##### INPUT RECORDS #####

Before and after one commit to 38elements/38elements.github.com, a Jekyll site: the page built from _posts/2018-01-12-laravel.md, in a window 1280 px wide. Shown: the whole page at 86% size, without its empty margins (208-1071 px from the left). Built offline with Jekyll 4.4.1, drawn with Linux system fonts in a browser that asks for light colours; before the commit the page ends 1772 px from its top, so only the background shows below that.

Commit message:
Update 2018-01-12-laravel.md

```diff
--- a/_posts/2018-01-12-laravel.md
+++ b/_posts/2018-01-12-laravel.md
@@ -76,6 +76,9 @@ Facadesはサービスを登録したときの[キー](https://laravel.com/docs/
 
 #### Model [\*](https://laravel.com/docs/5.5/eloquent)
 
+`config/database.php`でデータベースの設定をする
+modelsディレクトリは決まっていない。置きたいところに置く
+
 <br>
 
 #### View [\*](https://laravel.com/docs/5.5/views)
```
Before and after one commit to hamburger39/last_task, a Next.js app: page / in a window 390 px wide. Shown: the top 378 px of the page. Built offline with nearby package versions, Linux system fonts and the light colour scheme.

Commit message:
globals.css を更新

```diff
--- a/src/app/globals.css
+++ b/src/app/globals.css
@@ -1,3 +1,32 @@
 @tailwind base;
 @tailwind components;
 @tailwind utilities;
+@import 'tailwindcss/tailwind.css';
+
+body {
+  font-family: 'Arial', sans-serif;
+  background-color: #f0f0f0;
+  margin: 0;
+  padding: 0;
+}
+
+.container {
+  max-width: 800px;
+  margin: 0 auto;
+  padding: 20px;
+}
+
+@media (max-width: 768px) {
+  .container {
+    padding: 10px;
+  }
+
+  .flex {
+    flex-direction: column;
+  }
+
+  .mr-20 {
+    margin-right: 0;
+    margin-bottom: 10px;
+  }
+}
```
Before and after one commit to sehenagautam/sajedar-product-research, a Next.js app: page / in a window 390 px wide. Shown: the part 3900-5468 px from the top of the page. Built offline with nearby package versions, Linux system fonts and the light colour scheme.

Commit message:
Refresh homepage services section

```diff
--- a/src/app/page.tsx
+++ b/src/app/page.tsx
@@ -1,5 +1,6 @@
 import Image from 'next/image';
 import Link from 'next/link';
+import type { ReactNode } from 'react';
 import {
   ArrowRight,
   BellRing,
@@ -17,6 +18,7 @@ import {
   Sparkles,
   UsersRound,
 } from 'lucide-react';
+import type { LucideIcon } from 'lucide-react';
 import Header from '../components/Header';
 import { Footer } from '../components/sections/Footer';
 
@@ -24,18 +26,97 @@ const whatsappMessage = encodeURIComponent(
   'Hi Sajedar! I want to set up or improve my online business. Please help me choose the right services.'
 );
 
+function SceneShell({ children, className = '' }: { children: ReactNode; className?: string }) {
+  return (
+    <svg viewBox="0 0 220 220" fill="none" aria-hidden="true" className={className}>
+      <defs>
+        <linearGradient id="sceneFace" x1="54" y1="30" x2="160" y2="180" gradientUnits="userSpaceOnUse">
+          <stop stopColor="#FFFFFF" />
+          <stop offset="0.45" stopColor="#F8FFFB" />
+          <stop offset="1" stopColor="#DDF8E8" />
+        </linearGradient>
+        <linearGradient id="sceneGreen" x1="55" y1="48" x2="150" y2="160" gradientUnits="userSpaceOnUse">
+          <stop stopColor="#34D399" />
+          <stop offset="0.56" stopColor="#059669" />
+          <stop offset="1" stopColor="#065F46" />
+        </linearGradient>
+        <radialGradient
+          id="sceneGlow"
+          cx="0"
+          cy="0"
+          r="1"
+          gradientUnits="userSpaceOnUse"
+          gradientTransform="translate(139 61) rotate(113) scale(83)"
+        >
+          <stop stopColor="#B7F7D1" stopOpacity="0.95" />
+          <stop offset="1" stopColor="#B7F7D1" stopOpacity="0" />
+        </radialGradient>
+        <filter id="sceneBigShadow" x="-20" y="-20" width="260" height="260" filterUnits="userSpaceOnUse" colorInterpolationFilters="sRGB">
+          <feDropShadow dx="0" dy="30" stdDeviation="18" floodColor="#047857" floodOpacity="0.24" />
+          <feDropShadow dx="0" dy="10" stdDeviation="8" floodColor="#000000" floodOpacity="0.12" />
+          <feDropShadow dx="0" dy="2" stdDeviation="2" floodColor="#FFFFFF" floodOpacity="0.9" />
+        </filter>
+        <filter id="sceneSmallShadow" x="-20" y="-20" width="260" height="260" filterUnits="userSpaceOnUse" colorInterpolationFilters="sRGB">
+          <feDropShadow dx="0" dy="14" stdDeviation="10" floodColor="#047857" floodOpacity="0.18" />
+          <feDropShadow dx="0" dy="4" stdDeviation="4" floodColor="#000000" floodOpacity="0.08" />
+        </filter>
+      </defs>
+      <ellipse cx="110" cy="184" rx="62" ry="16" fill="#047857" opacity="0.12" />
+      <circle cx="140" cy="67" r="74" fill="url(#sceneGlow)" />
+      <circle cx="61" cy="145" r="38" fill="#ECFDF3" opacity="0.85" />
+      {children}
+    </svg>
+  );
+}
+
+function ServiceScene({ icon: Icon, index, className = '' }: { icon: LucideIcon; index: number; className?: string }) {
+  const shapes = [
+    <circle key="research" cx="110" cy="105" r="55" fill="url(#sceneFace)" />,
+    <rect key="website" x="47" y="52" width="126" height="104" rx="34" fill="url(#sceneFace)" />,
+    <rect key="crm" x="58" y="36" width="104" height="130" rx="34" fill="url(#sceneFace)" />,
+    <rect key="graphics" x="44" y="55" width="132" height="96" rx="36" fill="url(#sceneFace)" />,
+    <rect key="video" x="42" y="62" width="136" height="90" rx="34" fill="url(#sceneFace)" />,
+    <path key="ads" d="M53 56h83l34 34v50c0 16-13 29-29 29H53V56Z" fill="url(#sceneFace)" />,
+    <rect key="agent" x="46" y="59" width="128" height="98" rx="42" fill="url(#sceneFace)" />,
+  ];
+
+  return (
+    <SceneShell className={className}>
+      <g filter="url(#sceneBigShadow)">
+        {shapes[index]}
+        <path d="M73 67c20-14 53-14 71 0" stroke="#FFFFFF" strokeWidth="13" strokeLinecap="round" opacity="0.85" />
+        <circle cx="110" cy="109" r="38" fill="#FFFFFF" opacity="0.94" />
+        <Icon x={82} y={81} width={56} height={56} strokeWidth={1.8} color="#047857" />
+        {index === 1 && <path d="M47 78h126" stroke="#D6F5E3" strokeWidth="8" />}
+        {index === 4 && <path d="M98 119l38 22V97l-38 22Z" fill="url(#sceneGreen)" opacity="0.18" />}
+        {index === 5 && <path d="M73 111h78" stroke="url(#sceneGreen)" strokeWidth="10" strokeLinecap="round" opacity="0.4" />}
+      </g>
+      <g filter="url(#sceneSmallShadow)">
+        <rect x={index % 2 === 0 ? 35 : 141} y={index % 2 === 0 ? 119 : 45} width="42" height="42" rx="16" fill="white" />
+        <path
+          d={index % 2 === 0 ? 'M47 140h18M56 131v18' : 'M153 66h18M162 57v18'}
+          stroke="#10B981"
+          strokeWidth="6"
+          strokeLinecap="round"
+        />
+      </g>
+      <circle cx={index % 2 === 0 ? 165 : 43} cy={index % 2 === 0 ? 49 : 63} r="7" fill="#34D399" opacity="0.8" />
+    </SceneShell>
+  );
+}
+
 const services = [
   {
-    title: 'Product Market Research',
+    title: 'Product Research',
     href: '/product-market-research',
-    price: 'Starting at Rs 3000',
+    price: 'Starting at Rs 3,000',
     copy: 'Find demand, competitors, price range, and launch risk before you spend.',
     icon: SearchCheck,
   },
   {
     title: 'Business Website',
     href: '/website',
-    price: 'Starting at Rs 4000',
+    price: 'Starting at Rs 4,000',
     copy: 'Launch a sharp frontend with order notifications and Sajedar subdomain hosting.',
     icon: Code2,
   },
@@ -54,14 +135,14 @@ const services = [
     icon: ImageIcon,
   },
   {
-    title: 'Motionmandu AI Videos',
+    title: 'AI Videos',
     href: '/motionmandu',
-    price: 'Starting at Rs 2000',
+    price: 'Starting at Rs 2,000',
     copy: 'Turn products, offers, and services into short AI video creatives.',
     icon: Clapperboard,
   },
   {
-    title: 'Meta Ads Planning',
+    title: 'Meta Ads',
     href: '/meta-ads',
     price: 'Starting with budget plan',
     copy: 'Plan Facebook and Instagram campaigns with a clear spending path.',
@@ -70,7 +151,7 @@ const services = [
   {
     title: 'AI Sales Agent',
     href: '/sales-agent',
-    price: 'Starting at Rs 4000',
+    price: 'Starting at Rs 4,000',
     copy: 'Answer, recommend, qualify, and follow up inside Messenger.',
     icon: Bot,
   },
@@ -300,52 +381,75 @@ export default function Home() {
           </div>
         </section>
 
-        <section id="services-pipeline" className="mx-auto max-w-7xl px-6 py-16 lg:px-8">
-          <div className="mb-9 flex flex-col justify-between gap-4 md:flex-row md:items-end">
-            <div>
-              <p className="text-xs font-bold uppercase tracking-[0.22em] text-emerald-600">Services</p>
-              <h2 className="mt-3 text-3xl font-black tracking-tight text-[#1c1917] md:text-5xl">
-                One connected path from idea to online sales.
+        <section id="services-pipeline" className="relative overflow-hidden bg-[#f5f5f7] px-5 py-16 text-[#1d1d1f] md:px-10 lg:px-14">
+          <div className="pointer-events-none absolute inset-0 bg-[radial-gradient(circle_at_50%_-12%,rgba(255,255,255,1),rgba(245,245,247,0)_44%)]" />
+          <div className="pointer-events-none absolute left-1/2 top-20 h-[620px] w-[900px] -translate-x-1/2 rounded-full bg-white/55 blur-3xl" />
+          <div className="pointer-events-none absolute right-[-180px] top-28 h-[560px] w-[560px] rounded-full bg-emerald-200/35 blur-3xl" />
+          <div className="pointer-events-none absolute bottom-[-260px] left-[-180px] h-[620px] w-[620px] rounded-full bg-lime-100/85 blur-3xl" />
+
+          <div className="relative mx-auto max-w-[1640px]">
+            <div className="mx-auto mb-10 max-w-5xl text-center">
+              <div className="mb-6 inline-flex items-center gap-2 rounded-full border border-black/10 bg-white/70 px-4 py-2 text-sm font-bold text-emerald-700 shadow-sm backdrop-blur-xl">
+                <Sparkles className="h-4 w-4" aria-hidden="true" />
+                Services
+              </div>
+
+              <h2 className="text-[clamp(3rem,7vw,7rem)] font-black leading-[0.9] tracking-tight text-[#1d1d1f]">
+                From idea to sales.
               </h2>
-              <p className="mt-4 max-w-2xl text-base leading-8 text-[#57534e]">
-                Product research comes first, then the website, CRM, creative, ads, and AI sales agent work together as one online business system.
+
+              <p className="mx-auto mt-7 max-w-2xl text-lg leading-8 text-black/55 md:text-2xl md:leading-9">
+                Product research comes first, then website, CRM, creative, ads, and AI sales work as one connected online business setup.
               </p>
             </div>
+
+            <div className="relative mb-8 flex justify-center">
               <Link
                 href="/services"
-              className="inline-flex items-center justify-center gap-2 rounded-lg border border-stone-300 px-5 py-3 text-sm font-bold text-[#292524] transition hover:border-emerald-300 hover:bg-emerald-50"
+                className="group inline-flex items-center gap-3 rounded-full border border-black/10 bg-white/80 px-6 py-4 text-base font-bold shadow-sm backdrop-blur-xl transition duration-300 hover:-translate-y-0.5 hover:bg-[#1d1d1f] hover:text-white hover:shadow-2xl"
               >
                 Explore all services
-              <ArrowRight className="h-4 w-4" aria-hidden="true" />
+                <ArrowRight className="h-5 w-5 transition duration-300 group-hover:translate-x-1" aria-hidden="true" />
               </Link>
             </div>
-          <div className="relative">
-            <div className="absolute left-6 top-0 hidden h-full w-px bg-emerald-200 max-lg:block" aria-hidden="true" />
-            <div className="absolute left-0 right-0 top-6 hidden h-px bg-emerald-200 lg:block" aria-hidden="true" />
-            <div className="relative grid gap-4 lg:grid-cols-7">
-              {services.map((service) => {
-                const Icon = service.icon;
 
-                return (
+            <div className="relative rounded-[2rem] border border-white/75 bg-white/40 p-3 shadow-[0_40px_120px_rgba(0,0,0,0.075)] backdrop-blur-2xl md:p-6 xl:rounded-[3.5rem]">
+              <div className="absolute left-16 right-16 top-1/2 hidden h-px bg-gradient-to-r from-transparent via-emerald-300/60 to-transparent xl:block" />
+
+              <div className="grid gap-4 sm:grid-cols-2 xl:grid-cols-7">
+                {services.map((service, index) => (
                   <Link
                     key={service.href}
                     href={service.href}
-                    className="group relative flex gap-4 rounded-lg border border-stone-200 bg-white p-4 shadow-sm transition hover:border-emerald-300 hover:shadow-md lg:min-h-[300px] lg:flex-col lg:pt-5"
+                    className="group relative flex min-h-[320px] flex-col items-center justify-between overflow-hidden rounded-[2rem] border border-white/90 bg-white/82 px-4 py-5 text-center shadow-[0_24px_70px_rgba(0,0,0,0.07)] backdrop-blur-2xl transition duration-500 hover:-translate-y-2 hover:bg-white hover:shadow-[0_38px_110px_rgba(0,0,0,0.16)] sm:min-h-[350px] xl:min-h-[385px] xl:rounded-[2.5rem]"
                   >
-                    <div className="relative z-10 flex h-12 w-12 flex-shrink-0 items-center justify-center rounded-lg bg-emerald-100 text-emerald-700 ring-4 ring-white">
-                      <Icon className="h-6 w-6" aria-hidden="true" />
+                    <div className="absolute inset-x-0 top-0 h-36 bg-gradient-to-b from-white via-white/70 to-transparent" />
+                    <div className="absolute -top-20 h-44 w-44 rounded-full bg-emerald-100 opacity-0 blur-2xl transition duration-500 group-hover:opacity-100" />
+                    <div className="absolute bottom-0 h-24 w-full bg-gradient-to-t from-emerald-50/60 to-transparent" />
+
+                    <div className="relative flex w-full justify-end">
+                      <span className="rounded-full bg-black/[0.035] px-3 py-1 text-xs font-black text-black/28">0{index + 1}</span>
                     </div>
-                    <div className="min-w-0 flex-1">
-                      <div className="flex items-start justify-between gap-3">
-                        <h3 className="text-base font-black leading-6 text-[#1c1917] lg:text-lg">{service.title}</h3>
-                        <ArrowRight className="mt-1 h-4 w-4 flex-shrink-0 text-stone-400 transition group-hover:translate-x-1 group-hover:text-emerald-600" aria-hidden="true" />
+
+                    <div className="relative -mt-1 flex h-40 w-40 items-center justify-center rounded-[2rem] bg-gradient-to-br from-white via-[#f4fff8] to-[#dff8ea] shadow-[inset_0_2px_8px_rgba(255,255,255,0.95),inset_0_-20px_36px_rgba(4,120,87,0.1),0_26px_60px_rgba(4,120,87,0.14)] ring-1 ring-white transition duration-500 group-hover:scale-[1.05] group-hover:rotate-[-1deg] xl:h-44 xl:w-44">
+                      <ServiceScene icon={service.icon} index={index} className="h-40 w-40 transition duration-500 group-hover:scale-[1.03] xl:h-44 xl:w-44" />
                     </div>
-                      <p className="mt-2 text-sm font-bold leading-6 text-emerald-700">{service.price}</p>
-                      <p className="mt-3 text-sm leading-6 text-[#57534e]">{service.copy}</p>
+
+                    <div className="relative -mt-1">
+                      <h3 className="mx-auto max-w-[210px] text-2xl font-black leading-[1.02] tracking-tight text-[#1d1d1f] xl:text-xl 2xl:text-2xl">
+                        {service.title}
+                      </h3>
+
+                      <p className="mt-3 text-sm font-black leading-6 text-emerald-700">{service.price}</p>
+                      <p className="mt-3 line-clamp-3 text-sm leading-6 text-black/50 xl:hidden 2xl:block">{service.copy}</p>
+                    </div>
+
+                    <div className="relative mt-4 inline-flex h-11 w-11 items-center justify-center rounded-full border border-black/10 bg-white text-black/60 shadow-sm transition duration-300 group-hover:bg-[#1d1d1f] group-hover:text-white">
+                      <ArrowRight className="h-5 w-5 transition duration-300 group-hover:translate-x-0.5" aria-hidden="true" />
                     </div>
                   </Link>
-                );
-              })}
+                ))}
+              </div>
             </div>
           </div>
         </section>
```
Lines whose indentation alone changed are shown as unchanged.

#####

◆ **REQUIRED ACTION**:
Using the records above, copy every line that has the word "sceneGlow" in it.

◆ **RESPONSE BELOW**:
+          id="sceneGlow"
+      <circle cx="140" cy="67" r="74" fill="url(#sceneGlow)" />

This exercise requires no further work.